Report the count of lines holding "radius" in the records, with no other words.

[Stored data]
%%
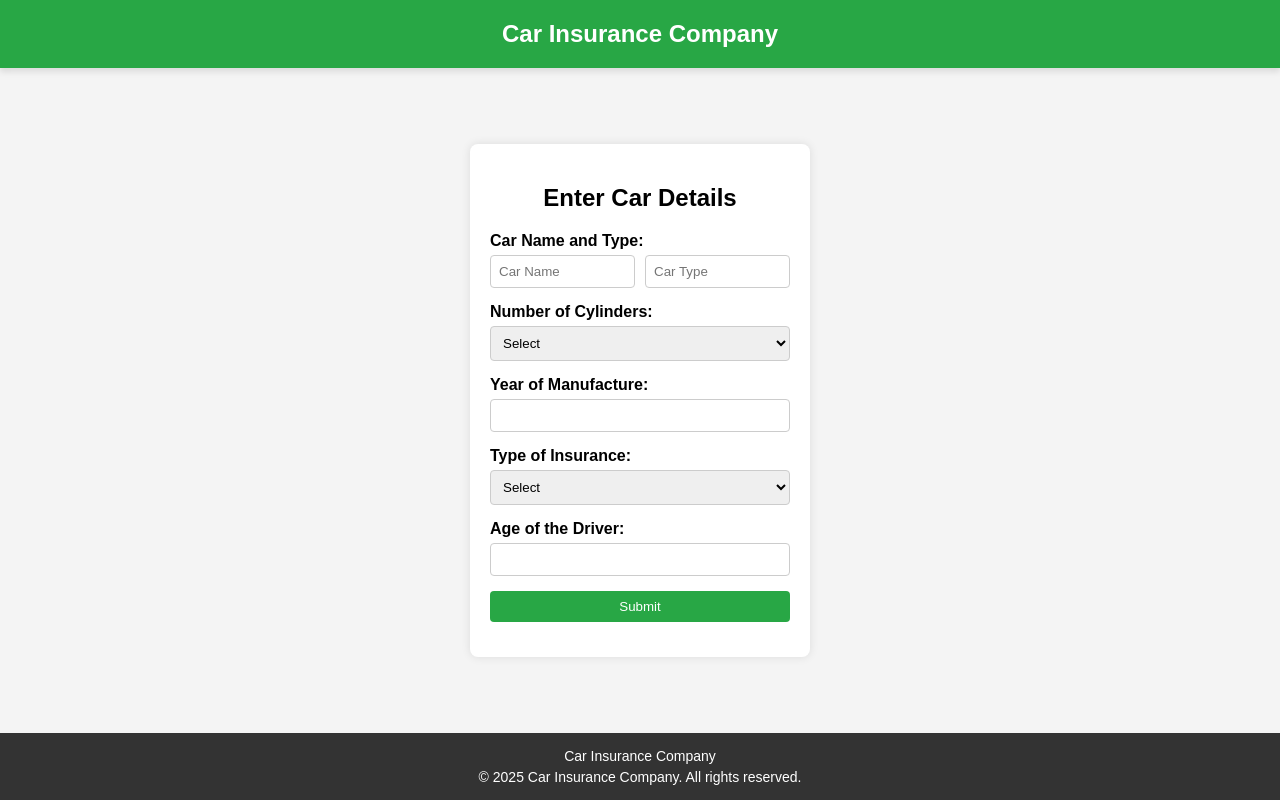
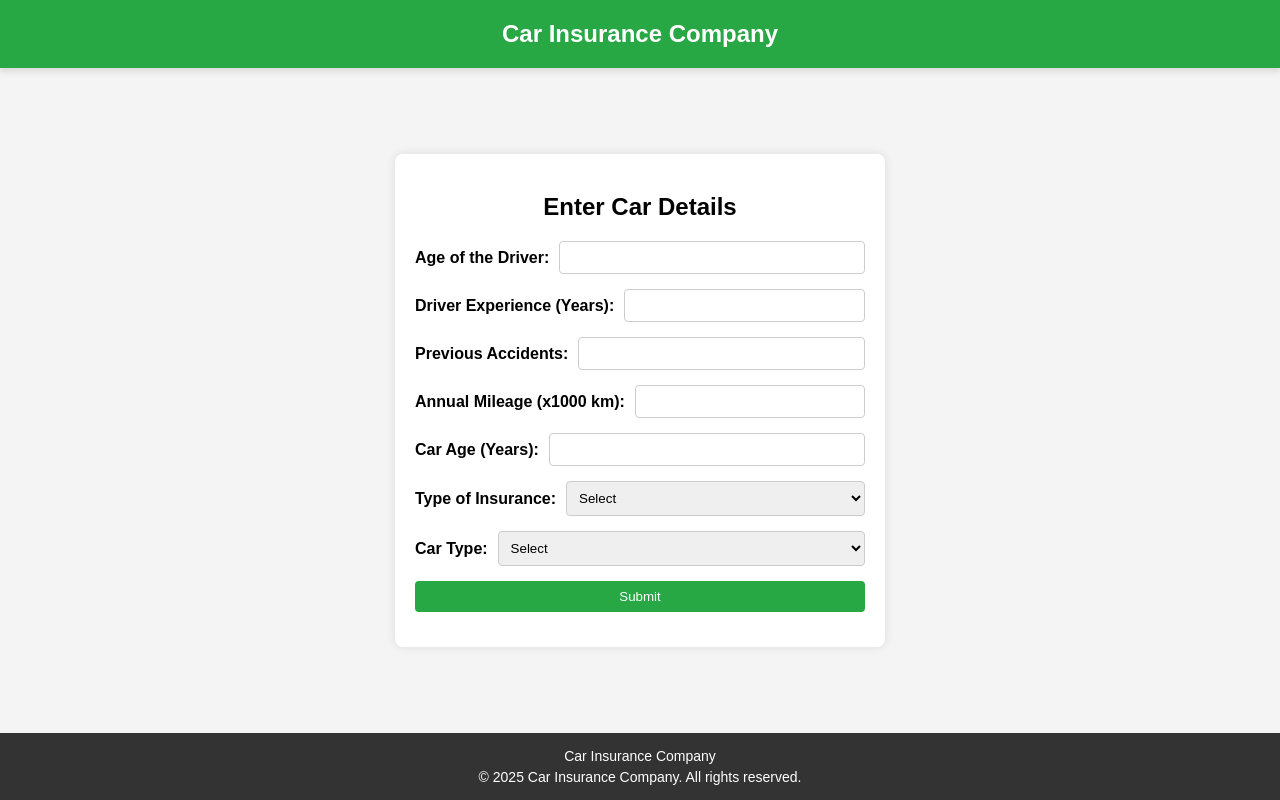
Before and after one commit to Meshal6299/Insurance-Prediction, a Flask app: page / in a window 1280 px wide. Run offline with Flask 3, Linux system fonts and the light colour scheme.

Commit message:
changed inputs and lebales

```diff
--- a/static/style.css
+++ b/static/style.css
@@ -1,4 +1,4 @@
- /* General Styles */
+/* General Styles */
 body {
     font-family: Arial, sans-serif;
     background-color: #f4f4f4;
@@ -41,7 +41,7 @@ body {
     padding: 20px;
     border-radius: 8px;
     box-shadow: 0 0 10px rgba(0, 0, 0, 0.1);
-    width: 300px;
+    width: 450px; /* Increased width to accommodate labels and inputs on one line */
 }
 
 .form-container h2 {
@@ -49,22 +49,26 @@ body {
     margin-bottom: 20px;
 }
 
+/* Form Group Styles */
 .form-group {
+    display: flex;
+    justify-content: space-between;
+    align-items: center;
     margin-bottom: 15px;
 }
 
 .form-group label {
-    display: block;
-    margin-bottom: 5px;
+    margin-right: 10px; /* Space between label and input */
     font-weight: bold;
+    white-space: nowrap; /* Prevents the label from wrapping */
 }
 
 .form-group input, .form-group select {
-    width: 100%;
+    flex-grow: 1;
     padding: 8px;
-    box-sizing: border-box;
     border: 1px solid #ccc;
     border-radius: 4px;
+    box-sizing: border-box;
 }
 
 .form-group input[type="submit"] {
@@ -72,19 +76,11 @@ body {
     color: white;
     border: none;
     cursor: pointer;
+    width: 100%; /* Full width button */
 }
 
 .form-group input[type="submit"]:hover {
     background-color: #218838;
-}
-
-.form-group .split-fields {
-    display: flex;
-    gap: 10px;
-}
-
-.form-group .split-fields input {
-    width: 50%;
 }
 
 /* Bottom Section: Copyright */
--- a/templates/index.html
+++ b/templates/index.html
@@ -18,137 +18,64 @@
         <div class="form-container">
             <h2>Enter Car Details</h2>
             <form id="carDetailsForm" action="#" method="post">
-                <!-- Car Name and Car Type -->
-                <div class="form-group">
-                    <label for="carName">Car Name and Type:</label>
-                    <div class="split-fields">
-                        <input type="text" id="carName" name="carName" placeholder="Car Name" required>
-                        <input type="text" id="carType" name="carType" placeholder="Car Type" required>
-                    </div>
+
+                <!-- Form fields arranged with labels on the left -->
+                <div class="form-group row">
+                    <label for="driverAge">Age of the Driver:</label>
+                    <input type="number" id="driverAge" name="driverAge" min="18" max="100" required>
                 </div>
 
-                <!-- Number of Cylinders -->
-                <div class="form-group">
-                    <label for="cylinders">Number of Cylinders:</label>
-                    <select id="cylinders" name="cylinders" required>
-                        <option value="">Select</option>
-                        <option value="4">4</option>
-                        <option value="6">6</option>
-                        <option value="8">8</option>
-                    </select>
+                <div class="form-group row">
+                    <label for="driverExperience">Driver Experience (Years):</label>
+                    <input type="number" id="driverExperience" name="driverExperience" min="0" max="82" required>
                 </div>
 
-                <!-- Year of Manufacture -->
-                <div class="form-group">
-                    <label for="year">Year of Manufacture:</label>
-                    <input type="number" id="year" name="year" min="1900" max="2023" required>
+                <div class="form-group row">
+                    <label for="previousAccidents">Previous Accidents:</label>
+                    <input type="number" id="previousAccidents" name="previousAccidents" min="0" required>
                 </div>
 
-                <!-- Type of Insurance -->
-                <div class="form-group">
+                <div class="form-group row">
+                    <label for="annualMileage">Annual Mileage (x1000 km):</label>
+                    <input type="number" id="annualMileage" name="annualMileage" min="0" required>
+                </div>
+
+                <div class="form-group row">
+                    <label for="carAge">Car Age (Years):</label>
+                    <input type="number" id="carAge" name="carAge" min="0" required>
+                </div>
+
+                <div class="form-group row">
                     <label for="insurance">Type of Insurance:</label>
                     <select id="insurance" name="insurance" required>
                         <option value="">Select</option>
                         <option value="comprehensive">Comprehensive</option>
-                        <option value="third_party">Against Third Parties</option>
+                        <option value="third_party">Third Party</option>
                     </select>
                 </div>
 
-                <!-- Age of the Driver -->
-                <div class="form-group">
-                    <label for="driverAge">Age of the Driver:</label>
-                    <input type="number" id="driverAge" name="driverAge" min="18" max="100" required>
+                <div class="form-group row">
+                    <label for="carType">Car Type:</label>
+                    <select id="carType" name="carType" required>
+                        <option value="">Select</option>
+                        <option value="suv">SUV</option>
+                        <option value="pickup">Pickup</option>
+                        <option value="sedan">Sedan</option>
+                        <option value="hatchback">Hatchback</option>
+                    </select>
                 </div>
 
-                <!-- Submit Button -->
-                <div class="form-group">
+                <div class="form-group row">
                     <input type="submit" value="Submit">
                 </div>
             </form>
         </div>
     </div>
 
-    <!-- Bottom Section: Copyright -->
+    <!-- Bottom Section -->
     <div class="bottom-section">
         <p>Car Insurance Company</p>
         <p>&copy; 2025 Car Insurance Company. All rights reserved.</p>
     </div>
-
-    <!-- Overlay -->
-    <div class="overlay" id="overlay"></div>
-
-    <!-- Display Data Section -->
-    <div class="display-data" id="displayData">
-        <h2>Entered Data</h2>
-        <p><strong>Car Name:</strong> <span id="displayCarName"></span></p>
-        <p><strong>Car Type:</strong> <span id="displayCarType"></span></p>
-        <p><strong>Number of Cylinders:</strong> <span id="displayCylinders"></span></p>
-        <p><strong>Year of Manufacture:</strong> <span id="displayYear"></span></p>
-        <p><strong>Type of Insurance:</strong> <span id="displayInsurance"></span></p>
-        <p><strong>Age of the Driver:</strong> <span id="displayDriverAge"></span></p>
-        <p><strong>Insurance Estimate:</strong> $<span id="displayEstimate"></span></p>
-        <button class="close-btn" id="closeBtn">Close</button>
-        <button class="close-btn" id="clearBtn">Clear</button>
-    </div>
-
-    <script>
-
-        // Handle form submission
-        document.getElementById('carDetailsForm').addEventListener('submit', function(event) {
-            event.preventDefault(); // Prevent form submission
-
-            // Get form values
-            const carName = document.getElementById('carName').value;
-            const carType = document.getElementById('carType').value;
-            const cylinders = document.getElementById('cylinders').value;
-            const year = document.getElementById('year').value;
-            const insurance = document.getElementById('insurance').value;
-            const driverAge = document.getElementById('driverAge').value;
-
-            // Display the values
-            document.getElementById('displayCarName').textContent = carName;
-            document.getElementById('displayCarType').textContent = carType;
-            document.getElementById('displayCylinders').textContent = cylinders;
-            document.getElementById('displayYear').textContent = year;
-            document.getElementById('displayInsurance').textContent = insurance;
-            document.getElementById('displayDriverAge').textContent = driverAge;
-
-            // Show the display data section and overlay
-            document.getElementById('displayData').style.display = 'block';
-            document.getElementById('overlay').style.display = 'block';
-
-            // Add blur effect to the main content
-            document.querySelector('.middle-section').classList.add('blur');
-            document.querySelector('.top-section').classList.add('blur');
-            document.querySelector('.bottom-section').classList.add('blur');
-        });
-
-        // Handle close button click
-        document.getElementById('closeBtn').addEventListener('click', function() {
-            // Hide the display data section and overlay
-            document.getElementById('displayData').style.display = 'none';
-            document.getElementById('overlay').style.display = 'none';
-
-            // Remove blur effect from the main content
-            document.querySelector('.middle-section').classList.remove('blur');
-            document.querySelector('.top-section').classList.remove('blur');
-            document.querySelector('.bottom-section').classList.remove('blur');
-        });
-
-        // Handle clear button click
-        document.getElementById('clearBtn').addEventListener('click', function() {
-            // Clear the form inputs
-            document.getElementById('carDetailsForm').reset();
-
-            // Hide the display data section and overlay
-            document.getElementById('displayData').style.display = 'none';
-            document.getElementById('overlay').style.display = 'none';
-
-            // Remove blur effect from the main content
-            document.querySelector('.middle-section').classList.remove('blur');
-            document.querySelector('.top-section').classList.remove('blur');
-            document.querySelector('.bottom-section').classList.remove('blur');
-        });
-    </script>
 </body>
 </html>
```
%%
SOLUTION:
2